### Exercise
Every picture should be left out, but the lines below must be repeated exactly.
** Supplied data follows **
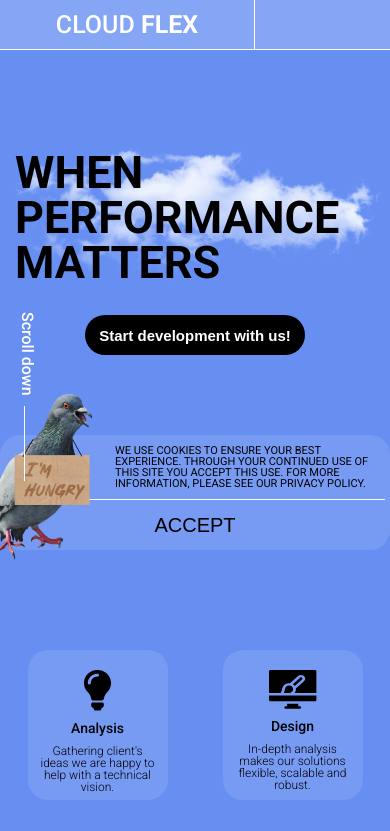
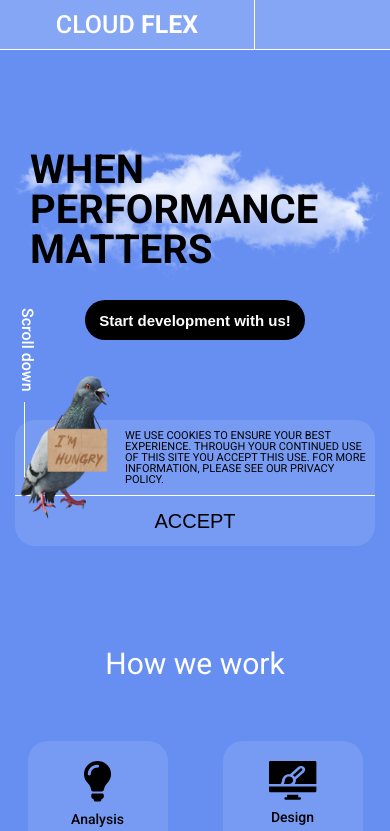
Before and after one commit to bloodless-freak/live-streaming-landing, a website: page index.html in a window 390 px wide. Shown: the top 831 px of the page. Drawn offline with nearby package versions, Linux system fonts and the light colour scheme; files that its build step writes are made by us from their sources.

Commit message:
small screen fixes

```diff
--- a/styles/_about.scss
+++ b/styles/_about.scss
@@ -126,7 +126,7 @@
         @media (max-width: v.$media-min) {
             &::before {
                 @include m.position(absolute, -1, -1, top, left, 50px, -200px);
-                background: url(../assets/phone_alpha.webp) 0 0/330px no-repeat;
+                background: url(../assets/phone_alpha.webp) 0 0/290px no-repeat;
             }
         }
     }
--- a/styles/_cards.scss
+++ b/styles/_cards.scss
@@ -120,8 +120,9 @@
 }
 
 .wave-card {
+    margin: 0 auto;
     position: relative;
-    width: 500px;
+    width: 100%;
     height: 295px;
     background: url("../assets/wave_card_bg.svg") center/contain no-repeat;
 
@@ -139,7 +140,6 @@
     }
 
     @media (max-width: v.$media-md) {
-        width: 320px;
         height: 175px;
 
         &__avatar {
--- a/styles/_hero.scss
+++ b/styles/_hero.scss
@@ -6,7 +6,7 @@
     max-width: 1260px;
     margin: 0 auto;
     position: relative;
-    padding: 150px 0;
+    padding: 150px 15px;
     background: url("../assets/cloud_alpha.png") center/contain no-repeat;
 
     &__content {
@@ -43,6 +43,10 @@
 
         @media (max-width: v.$media-sm) {
             @include m.font(45px, 700, v.$color-black, 45px);
+        }
+
+        @media (max-width: v.$media-min) {
+            @include m.font(40px, 700, v.$color-black, 40px);
         }
     }
 
@@ -86,7 +90,6 @@
         margin: 160px auto 0;
         position: relative;
         background-color: rgba(v.$color-white, 0.10);
-        padding: 0 5px;
         max-width: 680px;
         height: 70px;
         border-radius: 20px;
@@ -141,7 +144,9 @@
             margin: 80px auto 0;
 
             &-img {
-                @include m.position(absolute, 1, -1, top, left, -60px, -20px);
+                width: 100px;
+                height: 170px;
+                @include m.position(absolute, 1, -1, top, left, -60px, 5px);
             }
 
             &-text {
@@ -179,7 +184,7 @@
     }
 
     @media (max-width: v.$media-lg) {
-        padding: 100px 0;
+        padding: 100px 15px;
         background: url(../assets/cloud_alpha.png) 0 20%/contain no-repeat;
     }
 }
--- a/styles/_testimonials.scss
+++ b/styles/_testimonials.scss
@@ -54,6 +54,7 @@
 
 .slider {
     position: relative;
+    width: min(500px, 100%);
 
     &__left-button {
         @extend %slider-button;
@@ -117,6 +118,8 @@
     }
 
     @media (max-width: v.$media-md) {
+        width: min(320px, 100%);
+
         &__left-button {
             height: 53px;
             width: 53px;
--- a/styles/_work.scss
+++ b/styles/_work.scss
@@ -57,7 +57,8 @@
 
     @media(max-width: v.$media-min) {
         &__title {
-            display: none;
+            @include m.font(30px, 400, v.$color-white);
+            margin: 0 0 60px;
         }
     }
 }
```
** End of Supplied data **
### Exercise result
Before and after one commit to bloodless-freak/live-streaming-landing, a website: page index.html in a window 390 px wide. Shown: the top 831 px of the page. Drawn offline with nearby package versions, Linux system fonts and the light colour scheme; files that its build step writes are made by us from their sources.

Commit message:
small screen fixes

```diff
--- a/styles/_about.scss
+++ b/styles/_about.scss
@@ -126,7 +126,7 @@
         @media (max-width: v.$media-min) {
             &::before {
                 @include m.position(absolute, -1, -1, top, left, 50px, -200px);
-                background: url(../assets/phone_alpha.webp) 0 0/330px no-repeat;
+                background: url(../assets/phone_alpha.webp) 0 0/290px no-repeat;
             }
         }
     }
--- a/styles/_cards.scss
+++ b/styles/_cards.scss
@@ -120,8 +120,9 @@
 }
 
 .wave-card {
+    margin: 0 auto;
     position: relative;
-    width: 500px;
+    width: 100%;
     height: 295px;
     background: url("../assets/wave_card_bg.svg") center/contain no-repeat;
 
@@ -139,7 +140,6 @@
     }
 
     @media (max-width: v.$media-md) {
-        width: 320px;
         height: 175px;
 
         &__avatar {
--- a/styles/_hero.scss
+++ b/styles/_hero.scss
@@ -6,7 +6,7 @@
     max-width: 1260px;
     margin: 0 auto;
     position: relative;
-    padding: 150px 0;
+    padding: 150px 15px;
     background: url("../assets/cloud_alpha.png") center/contain no-repeat;
 
     &__content {
@@ -43,6 +43,10 @@
 
         @media (max-width: v.$media-sm) {
             @include m.font(45px, 700, v.$color-black, 45px);
+        }
+
+        @media (max-width: v.$media-min) {
+            @include m.font(40px, 700, v.$color-black, 40px);
         }
     }
 
@@ -86,7 +90,6 @@
         margin: 160px auto 0;
         position: relative;
         background-color: rgba(v.$color-white, 0.10);
-        padding: 0 5px;
         max-width: 680px;
         height: 70px;
         border-radius: 20px;
@@ -141,7 +144,9 @@
             margin: 80px auto 0;
 
             &-img {
-                @include m.position(absolute, 1, -1, top, left, -60px, -20px);
+                width: 100px;
+                height: 170px;
+                @include m.position(absolute, 1, -1, top, left, -60px, 5px);
             }
 
             &-text {
@@ -179,7 +184,7 @@
     }
 
     @media (max-width: v.$media-lg) {
-        padding: 100px 0;
+        padding: 100px 15px;
         background: url(../assets/cloud_alpha.png) 0 20%/contain no-repeat;
     }
 }
--- a/styles/_testimonials.scss
+++ b/styles/_testimonials.scss
@@ -54,6 +54,7 @@
 
 .slider {
     position: relative;
+    width: min(500px, 100%);
 
     &__left-button {
         @extend %slider-button;
@@ -117,6 +118,8 @@
     }
 
     @media (max-width: v.$media-md) {
+        width: min(320px, 100%);
+
         &__left-button {
             height: 53px;
             width: 53px;
--- a/styles/_work.scss
+++ b/styles/_work.scss
@@ -57,7 +57,8 @@
 
     @media(max-width: v.$media-min) {
         &__title {
-            display: none;
+            @include m.font(30px, 400, v.$color-white);
+            margin: 0 0 60px;
         }
     }
 }
```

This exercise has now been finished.